**** DATASET CONTENT ****

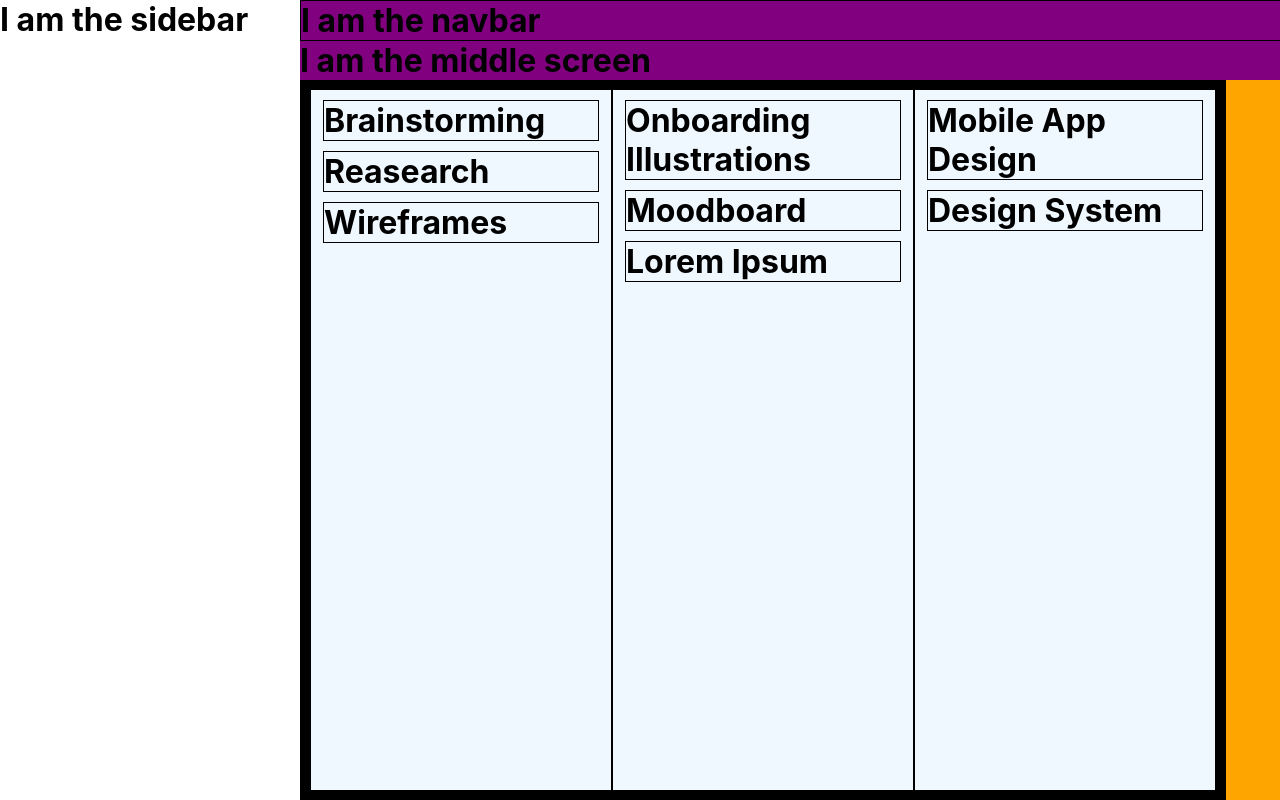
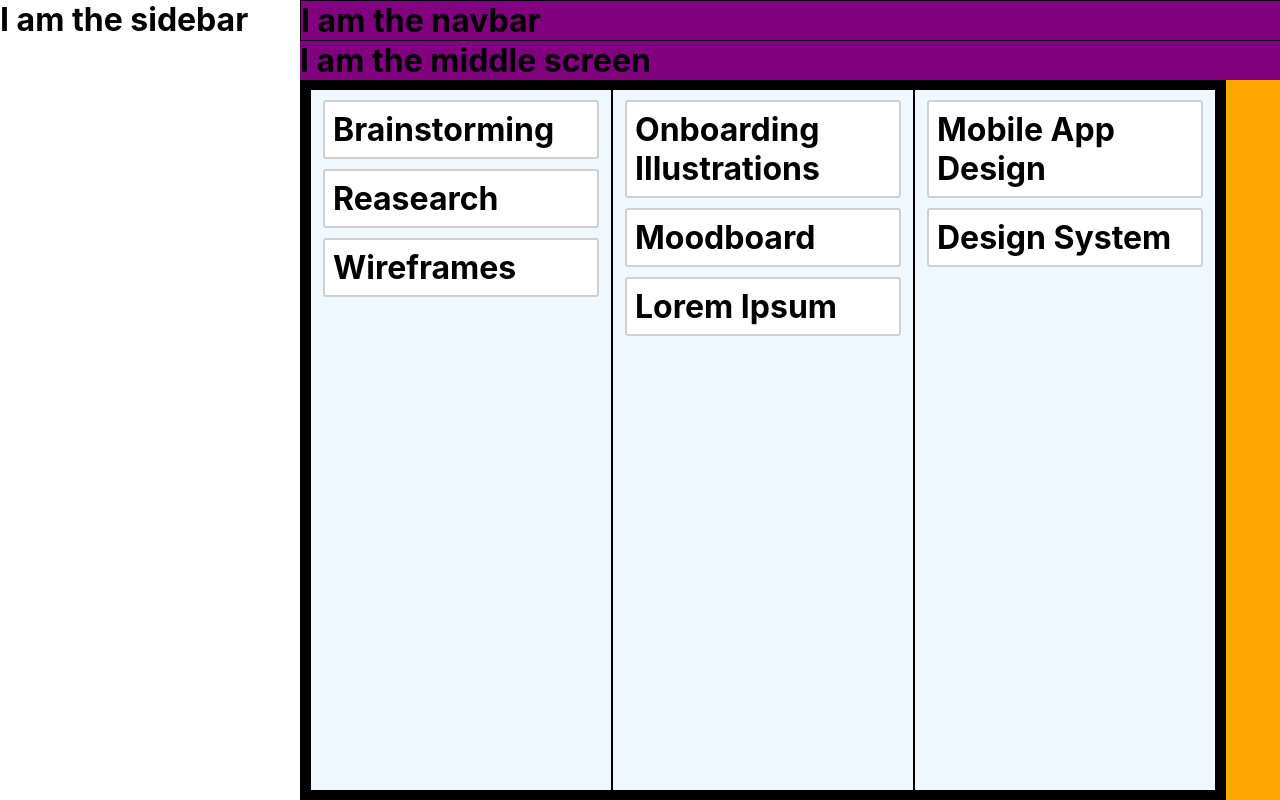
Before and after one commit to ARJUN-SABU/kanban-clone, a React (Create React App) app: page / in a window 1280 px wide. Built offline with nearby package versions, Linux system fonts and the light colour scheme.

Commit message:
Added the Drag and Drop Feature. Now it also works on mobile devices

```diff
--- a/package.json
+++ b/package.json
@@ -7,8 +7,10 @@
     "@testing-library/react": "^13.4.0",
     "@testing-library/user-event": "^13.5.0",
     "react": "^18.2.0",
+    "react-beautiful-dnd": "^13.1.1",
     "react-dom": "^18.2.0",
     "react-scripts": "5.0.1",
+    "styled-components": "^5.3.10",
     "web-vitals": "^2.1.4"
   },
   "scripts": {
--- a/src/components/Board.js
+++ b/src/components/Board.js
@@ -1,16 +1,55 @@
+//libraries and modules
+import { Droppable, Draggable } from "react-beautiful-dnd";
+import styled from "styled-components";
+
 //styles
 import "../styles/Board.css";
 
 //component
 import Card from "./Card";
 
-function Board({ boardData }) {
+const CardContainer = styled.div`
+  box-shadow: ${(props) => boxShadowChange(props)};
+  background-color: white;
+  display: flex;
+  align-items: center;
+  border: solid 2px #d0d0d0;
+  border-radius: 0.2em;
+  padding: 0.5em 0.8em 0.5em 0.5em;
+  margin: 10px 12px;
+`;
+
+function boxShadowChange(props) {
+  return props.isDragging ? "0 0 10px 0 black" : "none";
+}
+
+function Board({ cards, boardId }) {
   return (
-    <div className="board">
-      {boardData.cards.map((card) => (
-        <Card title={card.title} />
-      ))}
-    </div>
+    <Droppable droppableId={boardId}>
+      {(provided) => (
+        <div
+          className="board"
+          {...provided.droppableProps}
+          ref={provided.innerRef}
+        >
+          {cards?.map((card, index) => (
+            <Draggable key={card.id} draggableId={card.id} index={index}>
+              {(provided, snapshot) => (
+                <CardContainer
+                  ref={provided.innerRef}
+                  {...provided.draggableProps}
+                  {...provided.dragHandleProps}
+                  isDragging={snapshot.isDragging}
+                >
+                  <Card title={card.title} />
+                </CardContainer>
+              )}
+            </Draggable>
+          ))}
+          {provided.placeholder}
+        </div>
+      )}
+    </Droppable>
   );
 }
 
--- a/src/components/BoardScreen.js
+++ b/src/components/BoardScreen.js
@@ -1,5 +1,6 @@
 //libraries and modules
-import { useEffect } from "react";
+import { useState } from "react";
+import { DragDropContext } from "react-beautiful-dnd";
 
 //styles
 import "../styles/BoardScreen.css";
@@ -11,12 +12,90 @@ import Board from "./Board";
 import cardData from "../data/cardData.json";
 
 function BoardScreen() {
+  const [toDoList, setToDoList] = useState(cardData.toDoCards.cards);
+  const [progressList, setProgressList] = useState(
+    cardData.onProgressCards.cards
+  );
+  const [doneList, setDoneList] = useState(cardData.doneCards.cards);
+
+  function handleOnDragEnd(result) {
+    if (!result.destination) return;
+
+    if (
+      result.source.droppableId == result.destination.droppableId &&
+      result.source.index == result.destination.index
+    )
+      return;
+
+    if (result.source.droppableId == result.destination.droppableId) {
+      //rearrange the same list.
+      let currentList = [];
+      if (result.source.droppableId == "toDoList")
+        currentList = Array.from(toDoList);
+      else if (result.source.droppableId == "progressList")
+        currentList = Array.from(progressList);
+      else if (result.source.droppableId == "doneList")
+        currentList = Array.from(doneList);
+
+      let removedElement = currentList.splice(result.source.index, 1)[0];
+
+      currentList.splice(result.destination.index, 0, removedElement);
+
+      if (result.source.droppableId == "toDoList") setToDoList(currentList);
+      else if (result.source.droppableId == "progressList")
+        setProgressList(currentList);
+      else if (result.source.droppableId == "doneList")
+        setDoneList(currentList);
+    } else {
+      //swapping items across two different lists.
+      let sourceList = [];
+      let destinationList = [];
+
+      if (result.source.droppableId == "toDoList")
+        sourceList = Array.from(toDoList);
+      else if (result.source.droppableId == "progressList")
+        sourceList = Array.from(progressList);
+      else if (result.source.droppableId == "doneList")
+        sourceList = Array.from(doneList);
+
+      if (result.destination.droppableId == "toDoList")
+        destinationList = Array.from(toDoList);
+      else if (result.destination.droppableId == "progressList")
+        destinationList = Array.from(progressList);
+      else if (result.destination.droppableId == "doneList")
+        destinationList = Array.from(doneList);
+
+      // console.log("source -> ", sourceList);
+      // console.log("destination -> ", destinationList);
+
+      let removedElement = sourceList.splice(result.source.index, 1)[0];
+      destinationList.splice(result.destination.index, 0, removedElement);
+
+      // console.log("source -> ", sourceList);
+      // console.log("destination -> ", destinationList);
+
+      if (result.source.droppableId == "toDoList") setToDoList(sourceList);
+      else if (result.source.droppableId == "progressList")
+        setProgressList(sourceList);
+      else if (result.source.droppableId == "doneList") setDoneList(sourceList);
+
+      if (result.destination.droppableId == "toDoList")
+        setToDoList(destinationList);
+      else if (result.destination.droppableId == "progressList")
+        setProgressList(destinationList);
+      else if (result.destination.droppableId == "doneList")
+        setDoneList(destinationList);
+    }
+  }
+
   return (
     <div className="boardScreen">
       <div className="boardScreen__boardsAndCards">
-        <Board boardData={cardData.toDoCards} />
-        <Board boardData={cardData.onProgressCards} />
-        <Board boardData={cardData.doneCards} />
+        <DragDropContext onDragEnd={handleOnDragEnd}>
+          <Board cards={toDoList} boardId={"toDoList"} />
+          <Board cards={progressList} boardId={"progressList"} />
+          <Board cards={doneList} boardId={"doneList"} />
+        </DragDropContext>
       </div>
     </div>
   );
--- a/src/data/cardData.json
+++ b/src/data/cardData.json
@@ -3,6 +3,7 @@
     "cardsCount": 4,
     "cards": [
       {
+        "id": "card1",
         "label": "Low",
         "title": "Brainstorming",
         "description": "Brainstorming brings team members' diverse experience into play.",
@@ -11,6 +12,7 @@
         "filesCount": 0
       },
       {
+        "id": "card2",
         "label": "High",
         "title": "Reasearch",
         "description": "User research helps you to create an optimal product for users.",
@@ -19,6 +21,7 @@
         "filesCount": 3
       },
       {
+        "id": "card3",
         "label": "High",
         "title": "Wireframes",
         "description": "Low fidelity wireframes include the most basic content and visuals.",
@@ -32,6 +35,7 @@
     "cardsCount": 3,
     "cards": [
       {
+        "id": "card4",
         "label": "Low",
         "title": "Onboarding Illustrations",
         "description": null,
@@ -40,6 +44,7 @@
         "filesCount": 5
       },
       {
+        "id": "card5",
         "label": "Low",
         "title": "Moodboard",
         "description": null,
@@ -48,6 +53,7 @@
         "filesCount": 10
       },
       {
+        "id": "card6",
         "label": "Medium",
         "title": "Lorem Ipsum",
         "description": "Lorem Ipsum Lorem Ipsum Lorem Ipsum Lorem Ipsum Lorem Ipsum.",
@@ -61,6 +67,7 @@
     "cardsCount": 2,
     "cards": [
       {
+        "id": "card7",
         "label": "Completed",
         "title": "Mobile App Design",
         "description": null,
@@ -69,6 +76,7 @@
         "filesCount": 15
       },
       {
+        "id": "card8",
         "label": "Completed",
         "title": "Design System",
         "description": "It just needs to adapt the UI from what you did before.",
--- a/src/index.js
+++ b/src/index.js
@@ -5,7 +5,7 @@ import App from "./App";
 
 const root = ReactDOM.createRoot(document.getElementById("root"));
 root.render(
-  <React.StrictMode>
-    <App />
-  </React.StrictMode>
+  // <React.StrictMode>
+  <App />
+  // </React.StrictMode>
 );
--- a/src/styles/Card.css
+++ b/src/styles/Card.css
@@ -1,5 +1,5 @@
 .card {
-  border: 1px solid black;
-  margin: 10px 12px;
-  cursor: grab;
+  /* border: 1px solid black; */
+  /* margin: 10px 12px; */
+  /* cursor: grab; */
 }
```
Also changed, not shown: 1 other file (tests, documents, lock files or other folders).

****

→ REQUIREMENT
Give the number of lines in the records that contain the word "setToDoList", and write nothing else.

→ RESPONSE TO THE EXERCISE
4